Vombrack is all fire and muscle, pushing the play along from beginning to end by sheer force of will, while Stine has a haunted quality and an expressive, luminous face that speaks volumes about the horrors of war.

Courage's other children -- Tommy Malouf as the brash, violent Eilif and Alex Kostner as pale, sad Swiss Cheese -- are also good, as are Matthew Scott Campbell as the boisterous Cook, Andrew Rogalny, Jr., as a vacillating Chaplain, David Fisch as a cigar-chomping general, and Hayley Camire, whose camp-following hooker Yvette makes a vivid impression.

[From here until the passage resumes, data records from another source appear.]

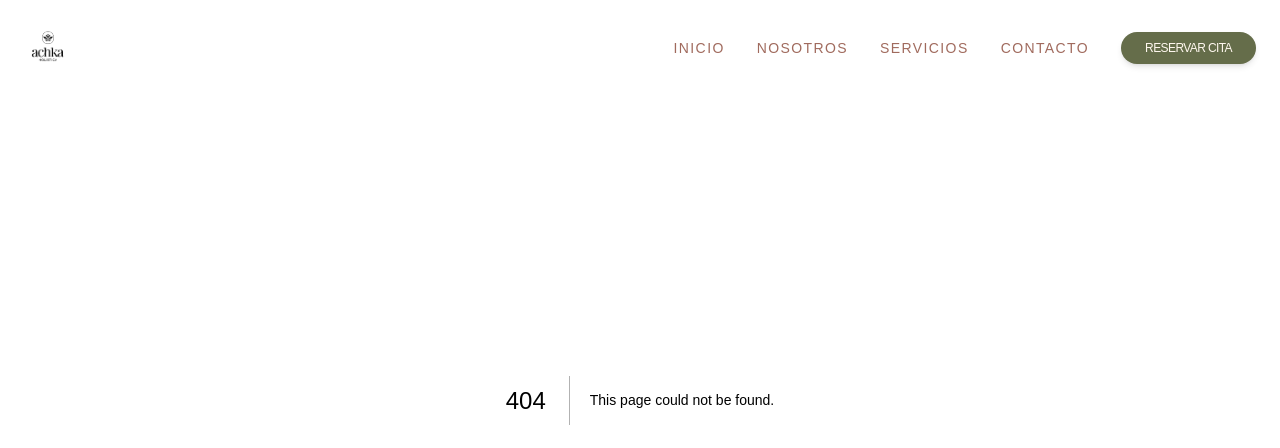
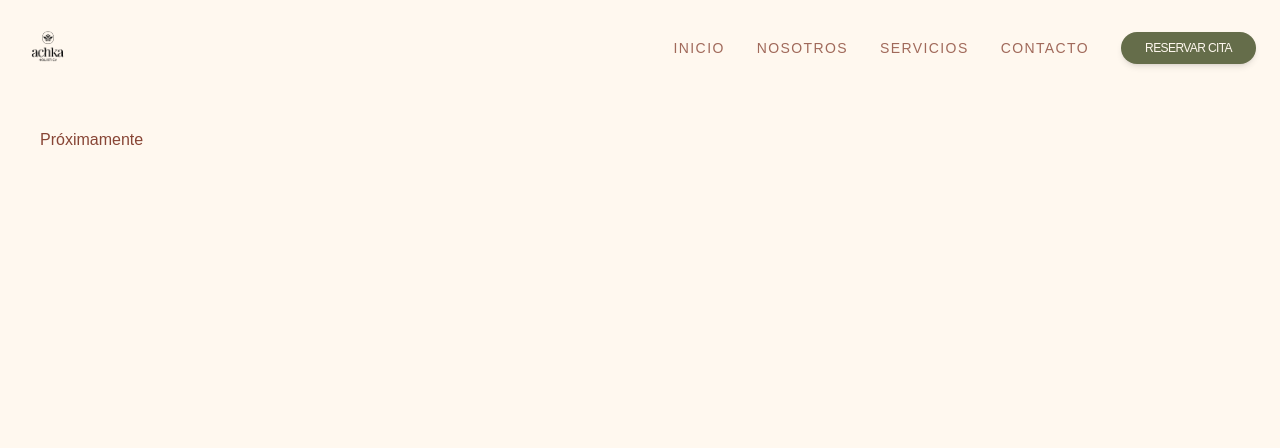
Before and after one commit to cladiuzzz/achka, a Next.js app: page /contacto in a window 1280 px wide. Before the commit this address had no page. Shown: the top 448 px of the page. Built offline with nearby package versions, Linux system fonts and the light colour scheme.

Commit message:
placeholders

```diff
--- /dev/null
+++ b/src/app/contacto/page.tsx
@@ -0,0 +1,3 @@
+export default function Page() {
+  return <div className="pt-32 px-10"><h1>Próximamente</h1></div>;
+}
--- /dev/null
+++ b/src/app/nosotros/page.tsx
@@ -0,0 +1,3 @@
+export default function Page() {
+  return <div className="pt-32 px-10"><h1>Próximamente</h1></div>;
+}
--- /dev/null
+++ b/src/app/servicios/page.tsx
@@ -0,0 +1,3 @@
+export default function Page() {
+  return <div className="pt-32 px-10"><h1>Próximamente</h1></div>;
+}
```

Malouf and Kostner join Devon Nimerfroh and Pat Boylan in a quartet of musicians that pops up to accompany the singers and add music at interludes, making Powell's music sound lively and on-target.

Delia and Linnea Kerr-Dennhardt also contribute to the tableau as Children of War; Linnea has a charming bit with an umbrella and both stand on the sidelines, as mute as Kattrin, near the end, to bear witness. It's a telling image, as we see how the violence and bloodshed around them have robbed so many of any voice at all.

And Zielinski's choice of a final freeze, as Mother Courage struggles to hoist her wagon one last time, twists Brecht's knife one last time.

By Bertolt Brecht
Translated by Tony Kushner
Original Music by Zack Powell

Illinois State University School of Theatre and Dance
Westhoff Theatre

Director: Sandra Zielinski
Scenic Designer: Jake Wasson
Costume Designer: Brittany Powers
Lighting Designer: Joanna Szewczuk
Sound Designer: Aaron Paolucci
Media Designer: Shannon O'Neill
Hair and Makeup Designer: Mary Rose
Voice and Dialect Coach: Connie de Veer
Music Vocal Coach: Cristen Susong
Dramaturg: Gloria Clark
Fight Director: Paul Dennhardt
Stage Manager: Matthew T. Black

Abby Vombrack (Mother Courage)
Alex Kostner (Swiss Cheese)
Tommy Malouf (Eilif)
Michelle Stine (Kattrin)
Matthew Scott Campbell (Cook)
Andrew Rogalny, Jr. (Chaplain)
Hayley Camire (Yvette)
Carlos Kmet (Army Recruiter, Soldier)
Storm Angone (Sergeant, Soldier)
Devon Nimerfroh (Farmer, Soldier, The One with the Eye Patch)
Pat Boylan (Farmer's Son)
David Fisch (General, Lieutenant, Soldier)
Eduardo Curley (Quartermaster, Young Man, Soldier)
Ashley Donahue (Soldier)
Tyler Riggin (Soldier)
Lauren Pfeiffer (Old Woman, Voice Inside, Clerk, Soldier)
Becky Solomon (Young Woman/Soldier)
Randolph Schmaltz (Colonel, Regimental Secretary, Soldier)
Jenna Liddle (Farmer's Wife)
Delia Kerr-Dennhardt (Child of War)
Linnea Kerr-Dennhardt (Child of War)

Running time: 3:10, with one 15-minute intermission

Remaining performances:  Tonight at 7:30 pm and tomorrow at 2 pm, October 23-27 at 7:30 pm

For information about the show, click here or here. For ticket info, click here.

1 comment:

  1. Saw this evening, Oct. 20th. A thoughtful & accurate review of a powerful play, splendidly staged & acted.